Where the data below shows a picture, leave that picture out and copy the rest exactly.
** Opening DATA EXCERPTS block **
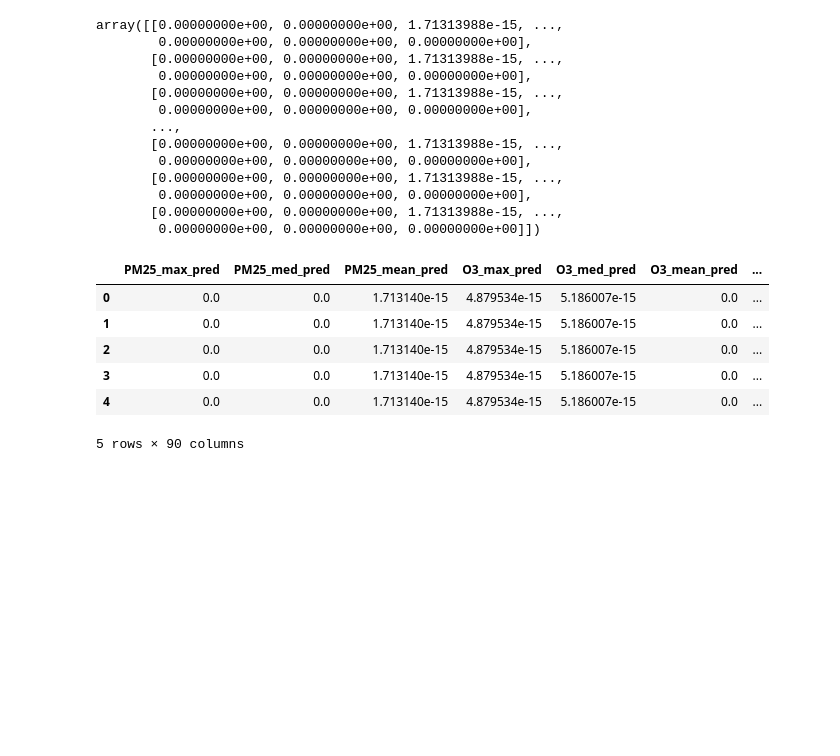
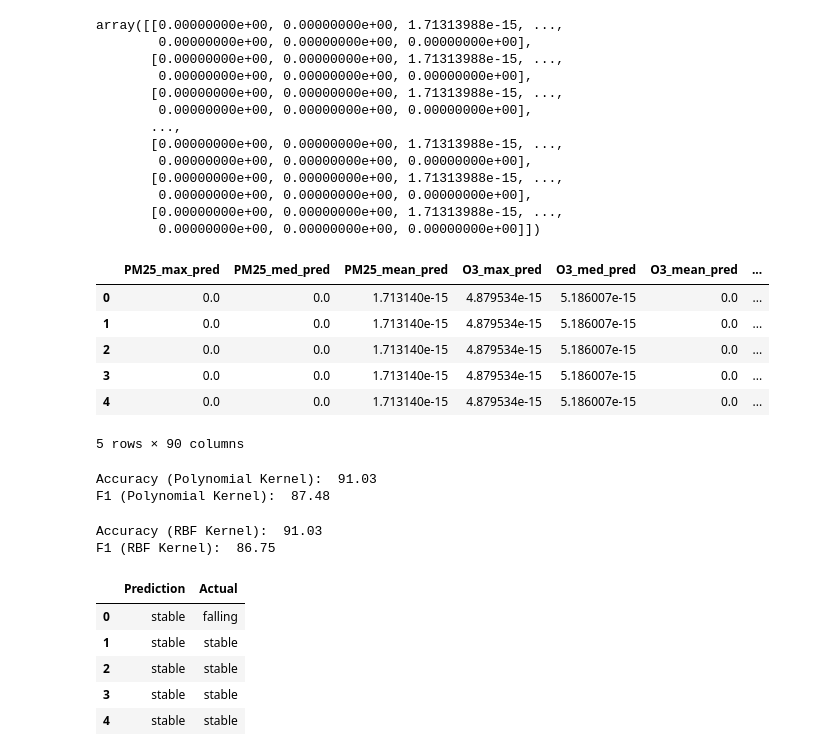
Before and after one commit to cbeckler/eco_cancer_incidence_rates, a Jupyter notebook: SVM_w_interpolated_data.ipynb, the cells around one changed output. Drawn from its saved outputs; the diff is of its cells as text; code cells hidden in the pictures; blank space fills up the shorter version.

Commit message:
initial SVM model

```diff
--- a/SVM_w_interpolated_data.ipynb
+++ b/SVM_w_interpolated_data.ipynb
@@ -239,0 +245,35 @@ X.head()
+# %%
+X_train, X_test, y_train, y_test = model_selection.train_test_split(X, y, train_size=0.80, test_size=0.20, random_state=101)
+# %%
+rbf = svm.SVC(kernel='rbf', gamma=0.5, C=0.1, decision_function_shape='ovo').fit(X_train, y_train)
+poly = svm.SVC(kernel='poly', degree=3, C=1, decision_function_shape='ovo').fit(X_train, y_train)
+# %%
+poly_pred = poly.predict(X_test)
+rbf_pred = rbf.predict(X_test)
+# %%
+poly_accuracy = accuracy_score(y_test, poly_pred)
+poly_f1 = f1_score(y_test, poly_pred, average='weighted')
+print('Accuracy (Polynomial Kernel): ', "%.2f" % (poly_accuracy*100))
+print('F1 (Polynomial Kernel): ', "%.2f" % (poly_f1*100))
+# %% [output]
+Accuracy (Polynomial Kernel):  91.03
+F1 (Polynomial Kernel):  87.48
+# %%
+rbf_accuracy = accuracy_score(y_test, rbf_pred)
+rbf_f1 = f1_score(y_test, rbf_pred, average='weighted')
+print('Accuracy (RBF Kernel): ', "%.2f" % (rbf_accuracy*100))
+print('F1 (RBF Kernel): ', "%.2f" % (rbf_f1*100))
+# %% [output]
+Accuracy (RBF Kernel):  91.03
+F1 (RBF Kernel):  86.75
+# %%
+poly_result = pd.DataFrame({"Prediction": poly_pred, "Actual": y_test}).reset_index(drop=True)
+
+poly_result.head()
+# %% [output]
+|  | Prediction | Actual |
+| 0 | stable | falling |
+| 1 | stable | stable |
+| 2 | stable | stable |
+| 3 | stable | stable |
+| 4 | stable | stable |
```
Also changed, not shown: parts of 7 cells of this notebook.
** Closing DATA EXCERPTS block **
RESPONSE
Before and after one commit to cbeckler/eco_cancer_incidence_rates, a Jupyter notebook: SVM_w_interpolated_data.ipynb, the cells around one changed output. Drawn from its saved outputs; the diff is of its cells as text; code cells hidden in the pictures; blank space fills up the shorter version.

Commit message:
initial SVM model

```diff
--- a/SVM_w_interpolated_data.ipynb
+++ b/SVM_w_interpolated_data.ipynb
@@ -239,0 +245,35 @@ X.head()
+# %%
+X_train, X_test, y_train, y_test = model_selection.train_test_split(X, y, train_size=0.80, test_size=0.20, random_state=101)
+# %%
+rbf = svm.SVC(kernel='rbf', gamma=0.5, C=0.1, decision_function_shape='ovo').fit(X_train, y_train)
+poly = svm.SVC(kernel='poly', degree=3, C=1, decision_function_shape='ovo').fit(X_train, y_train)
+# %%
+poly_pred = poly.predict(X_test)
+rbf_pred = rbf.predict(X_test)
+# %%
+poly_accuracy = accuracy_score(y_test, poly_pred)
+poly_f1 = f1_score(y_test, poly_pred, average='weighted')
+print('Accuracy (Polynomial Kernel): ', "%.2f" % (poly_accuracy*100))
+print('F1 (Polynomial Kernel): ', "%.2f" % (poly_f1*100))
+# %% [output]
+Accuracy (Polynomial Kernel):  91.03
+F1 (Polynomial Kernel):  87.48
+# %%
+rbf_accuracy = accuracy_score(y_test, rbf_pred)
+rbf_f1 = f1_score(y_test, rbf_pred, average='weighted')
+print('Accuracy (RBF Kernel): ', "%.2f" % (rbf_accuracy*100))
+print('F1 (RBF Kernel): ', "%.2f" % (rbf_f1*100))
+# %% [output]
+Accuracy (RBF Kernel):  91.03
+F1 (RBF Kernel):  86.75
+# %%
+poly_result = pd.DataFrame({"Prediction": poly_pred, "Actual": y_test}).reset_index(drop=True)
+
+poly_result.head()
+# %% [output]
+|  | Prediction | Actual |
+| 0 | stable | falling |
+| 1 | stable | stable |
+| 2 | stable | stable |
+| 3 | stable | stable |
+| 4 | stable | stable |
```
Also changed, not shown: parts of 7 cells of this notebook.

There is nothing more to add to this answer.